BEGIN
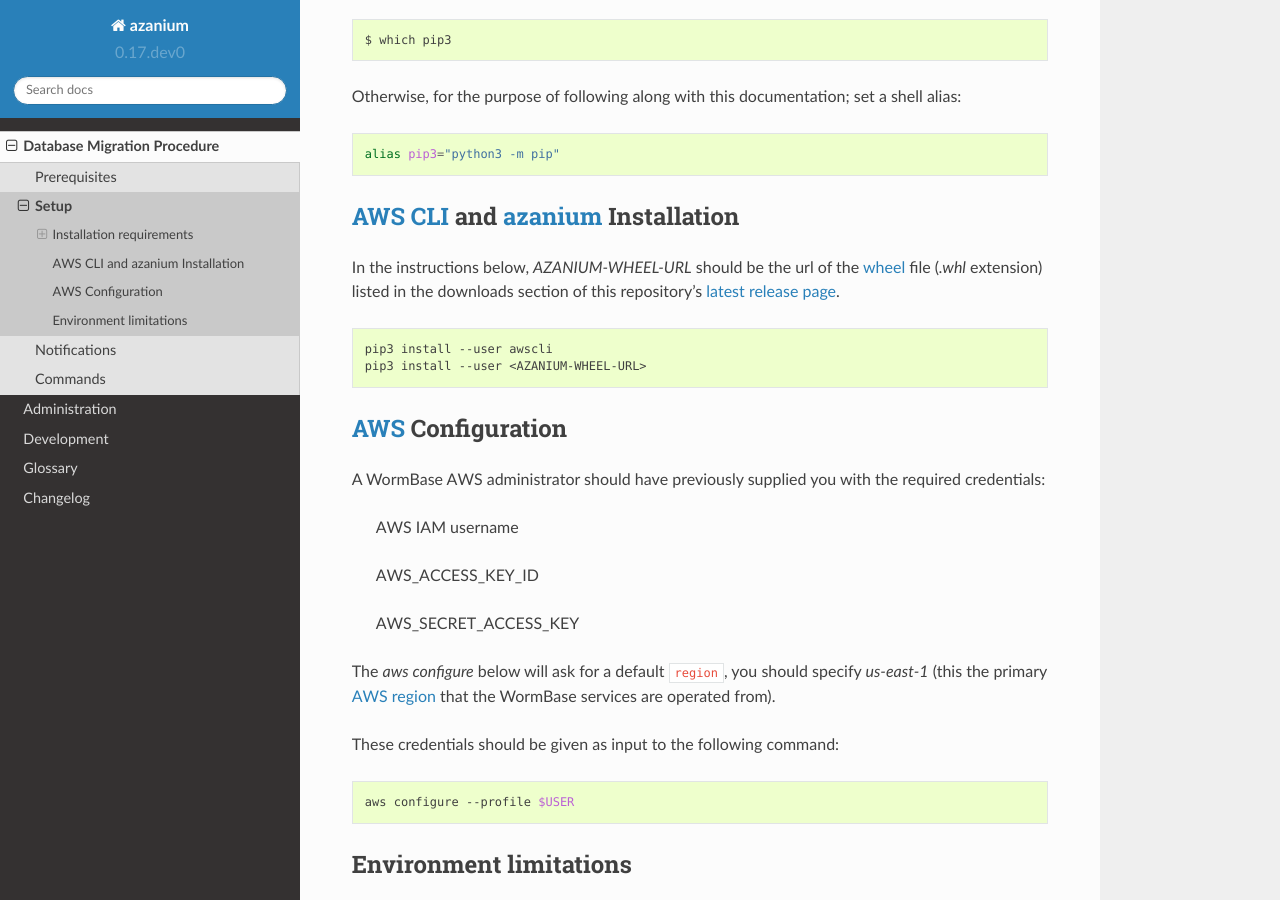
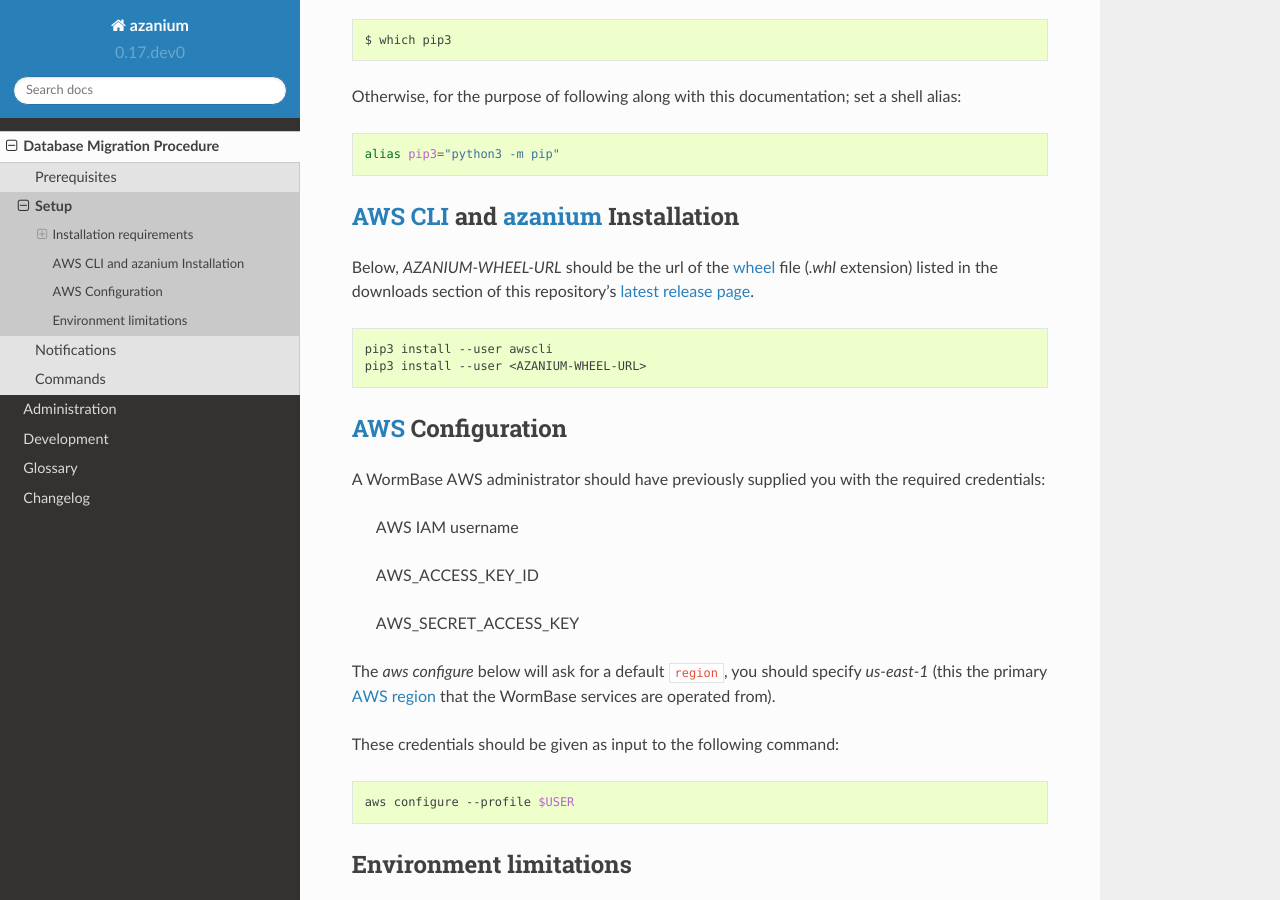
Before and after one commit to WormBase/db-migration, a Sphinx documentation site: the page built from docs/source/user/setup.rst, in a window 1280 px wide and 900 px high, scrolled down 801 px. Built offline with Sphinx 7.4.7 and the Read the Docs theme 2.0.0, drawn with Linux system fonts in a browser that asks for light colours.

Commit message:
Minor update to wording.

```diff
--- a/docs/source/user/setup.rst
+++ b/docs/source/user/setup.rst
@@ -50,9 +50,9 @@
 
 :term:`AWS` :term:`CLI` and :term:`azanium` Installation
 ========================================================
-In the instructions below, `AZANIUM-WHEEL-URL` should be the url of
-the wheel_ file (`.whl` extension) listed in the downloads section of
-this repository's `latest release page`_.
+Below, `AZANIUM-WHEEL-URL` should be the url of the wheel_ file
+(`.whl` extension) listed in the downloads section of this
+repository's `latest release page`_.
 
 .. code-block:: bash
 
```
END
Return only those lines of the records that contain the string "listed".

### Output of the task:
-the wheel_ file (`.whl` extension) listed in the downloads section of
+(`.whl` extension) listed in the downloads section of this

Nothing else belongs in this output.